◆ What is needed ◆
Each line below must be set down exactly as it stands.

◆ Exercise material ◆
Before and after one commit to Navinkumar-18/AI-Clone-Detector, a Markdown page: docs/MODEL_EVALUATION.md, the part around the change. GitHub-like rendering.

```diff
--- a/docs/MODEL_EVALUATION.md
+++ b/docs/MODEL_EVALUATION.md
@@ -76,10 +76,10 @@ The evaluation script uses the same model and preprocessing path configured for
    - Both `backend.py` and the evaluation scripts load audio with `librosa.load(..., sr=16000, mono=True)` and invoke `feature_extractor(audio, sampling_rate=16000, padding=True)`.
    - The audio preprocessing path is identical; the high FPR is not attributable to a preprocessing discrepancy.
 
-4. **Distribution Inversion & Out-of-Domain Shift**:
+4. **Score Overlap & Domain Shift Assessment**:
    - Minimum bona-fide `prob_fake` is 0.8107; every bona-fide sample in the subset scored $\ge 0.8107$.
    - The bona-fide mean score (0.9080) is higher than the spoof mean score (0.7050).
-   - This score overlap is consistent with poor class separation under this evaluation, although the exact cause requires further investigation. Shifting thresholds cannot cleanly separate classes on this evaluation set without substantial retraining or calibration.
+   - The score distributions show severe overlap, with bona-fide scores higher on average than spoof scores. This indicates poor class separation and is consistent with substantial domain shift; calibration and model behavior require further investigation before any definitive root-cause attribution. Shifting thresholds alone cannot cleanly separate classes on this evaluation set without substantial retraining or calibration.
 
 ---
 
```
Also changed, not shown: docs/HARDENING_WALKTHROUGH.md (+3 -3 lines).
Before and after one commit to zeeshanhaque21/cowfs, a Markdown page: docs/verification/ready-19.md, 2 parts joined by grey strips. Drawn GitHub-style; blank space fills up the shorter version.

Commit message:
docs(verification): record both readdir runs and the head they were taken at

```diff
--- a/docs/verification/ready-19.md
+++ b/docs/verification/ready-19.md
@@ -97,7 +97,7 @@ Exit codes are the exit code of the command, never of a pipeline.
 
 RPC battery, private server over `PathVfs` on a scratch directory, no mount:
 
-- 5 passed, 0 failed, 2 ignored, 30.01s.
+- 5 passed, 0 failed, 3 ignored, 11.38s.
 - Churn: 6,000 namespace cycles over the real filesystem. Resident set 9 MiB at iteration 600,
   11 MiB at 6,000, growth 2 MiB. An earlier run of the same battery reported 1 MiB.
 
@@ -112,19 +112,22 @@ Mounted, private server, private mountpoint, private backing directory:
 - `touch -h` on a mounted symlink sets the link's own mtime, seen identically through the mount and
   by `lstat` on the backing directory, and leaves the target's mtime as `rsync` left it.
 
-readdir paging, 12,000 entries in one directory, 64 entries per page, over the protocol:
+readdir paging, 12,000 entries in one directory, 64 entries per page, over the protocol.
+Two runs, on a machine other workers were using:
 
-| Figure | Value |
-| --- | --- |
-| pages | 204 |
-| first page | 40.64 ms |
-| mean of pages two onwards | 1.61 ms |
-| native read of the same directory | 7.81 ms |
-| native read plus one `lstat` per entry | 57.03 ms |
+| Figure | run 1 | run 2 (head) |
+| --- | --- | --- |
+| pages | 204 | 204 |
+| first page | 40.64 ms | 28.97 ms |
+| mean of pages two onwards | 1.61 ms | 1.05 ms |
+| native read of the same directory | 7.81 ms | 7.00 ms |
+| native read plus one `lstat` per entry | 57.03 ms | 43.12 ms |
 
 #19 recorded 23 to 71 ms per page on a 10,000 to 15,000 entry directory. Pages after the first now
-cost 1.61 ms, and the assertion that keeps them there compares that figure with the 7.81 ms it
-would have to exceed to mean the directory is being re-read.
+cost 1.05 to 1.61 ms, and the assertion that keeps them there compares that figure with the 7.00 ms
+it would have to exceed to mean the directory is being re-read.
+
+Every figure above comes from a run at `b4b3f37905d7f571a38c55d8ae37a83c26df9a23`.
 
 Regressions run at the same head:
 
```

◆ Output for this exercise ◆
Before and after one commit to Navinkumar-18/AI-Clone-Detector, a Markdown page: docs/MODEL_EVALUATION.md, the part around the change. GitHub-like rendering.

```diff
--- a/docs/MODEL_EVALUATION.md
+++ b/docs/MODEL_EVALUATION.md
@@ -76,10 +76,10 @@ The evaluation script uses the same model and preprocessing path configured for
    - Both `backend.py` and the evaluation scripts load audio with `librosa.load(..., sr=16000, mono=True)` and invoke `feature_extractor(audio, sampling_rate=16000, padding=True)`.
    - The audio preprocessing path is identical; the high FPR is not attributable to a preprocessing discrepancy.
 
-4. **Distribution Inversion & Out-of-Domain Shift**:
+4. **Score Overlap & Domain Shift Assessment**:
    - Minimum bona-fide `prob_fake` is 0.8107; every bona-fide sample in the subset scored $\ge 0.8107$.
    - The bona-fide mean score (0.9080) is higher than the spoof mean score (0.7050).
-   - This score overlap is consistent with poor class separation under this evaluation, although the exact cause requires further investigation. Shifting thresholds cannot cleanly separate classes on this evaluation set without substantial retraining or calibration.
+   - The score distributions show severe overlap, with bona-fide scores higher on average than spoof scores. This indicates poor class separation and is consistent with substantial domain shift; calibration and model behavior require further investigation before any definitive root-cause attribution. Shifting thresholds alone cannot cleanly separate classes on this evaluation set without substantial retraining or calibration.
 
 ---
 
```
Also changed, not shown: docs/HARDENING_WALKTHROUGH.md (+3 -3 lines).
Before and after one commit to zeeshanhaque21/cowfs, a Markdown page: docs/verification/ready-19.md, 2 parts joined by grey strips. Drawn GitHub-style; blank space fills up the shorter version.

Commit message:
docs(verification): record both readdir runs and the head they were taken at

```diff
--- a/docs/verification/ready-19.md
+++ b/docs/verification/ready-19.md
@@ -97,7 +97,7 @@ Exit codes are the exit code of the command, never of a pipeline.
 
 RPC battery, private server over `PathVfs` on a scratch directory, no mount:
 
-- 5 passed, 0 failed, 2 ignored, 30.01s.
+- 5 passed, 0 failed, 3 ignored, 11.38s.
 - Churn: 6,000 namespace cycles over the real filesystem. Resident set 9 MiB at iteration 600,
   11 MiB at 6,000, growth 2 MiB. An earlier run of the same battery reported 1 MiB.
 
@@ -112,19 +112,22 @@ Mounted, private server, private mountpoint, private backing directory:
 - `touch -h` on a mounted symlink sets the link's own mtime, seen identically through the mount and
   by `lstat` on the backing directory, and leaves the target's mtime as `rsync` left it.
 
-readdir paging, 12,000 entries in one directory, 64 entries per page, over the protocol:
+readdir paging, 12,000 entries in one directory, 64 entries per page, over the protocol.
+Two runs, on a machine other workers were using:
 
-| Figure | Value |
-| --- | --- |
-| pages | 204 |
-| first page | 40.64 ms |
-| mean of pages two onwards | 1.61 ms |
-| native read of the same directory | 7.81 ms |
-| native read plus one `lstat` per entry | 57.03 ms |
+| Figure | run 1 | run 2 (head) |
+| --- | --- | --- |
+| pages | 204 | 204 |
+| first page | 40.64 ms | 28.97 ms |
+| mean of pages two onwards | 1.61 ms | 1.05 ms |
+| native read of the same directory | 7.81 ms | 7.00 ms |
+| native read plus one `lstat` per entry | 57.03 ms | 43.12 ms |
 
 #19 recorded 23 to 71 ms per page on a 10,000 to 15,000 entry directory. Pages after the first now
-cost 1.61 ms, and the assertion that keeps them there compares that figure with the 7.81 ms it
-would have to exceed to mean the directory is being re-read.
+cost 1.05 to 1.61 ms, and the assertion that keeps them there compares that figure with the 7.00 ms
+it would have to exceed to mean the directory is being re-read.
+
+Every figure above comes from a run at `b4b3f37905d7f571a38c55d8ae37a83c26df9a23`.
 
 Regressions run at the same head:
 
```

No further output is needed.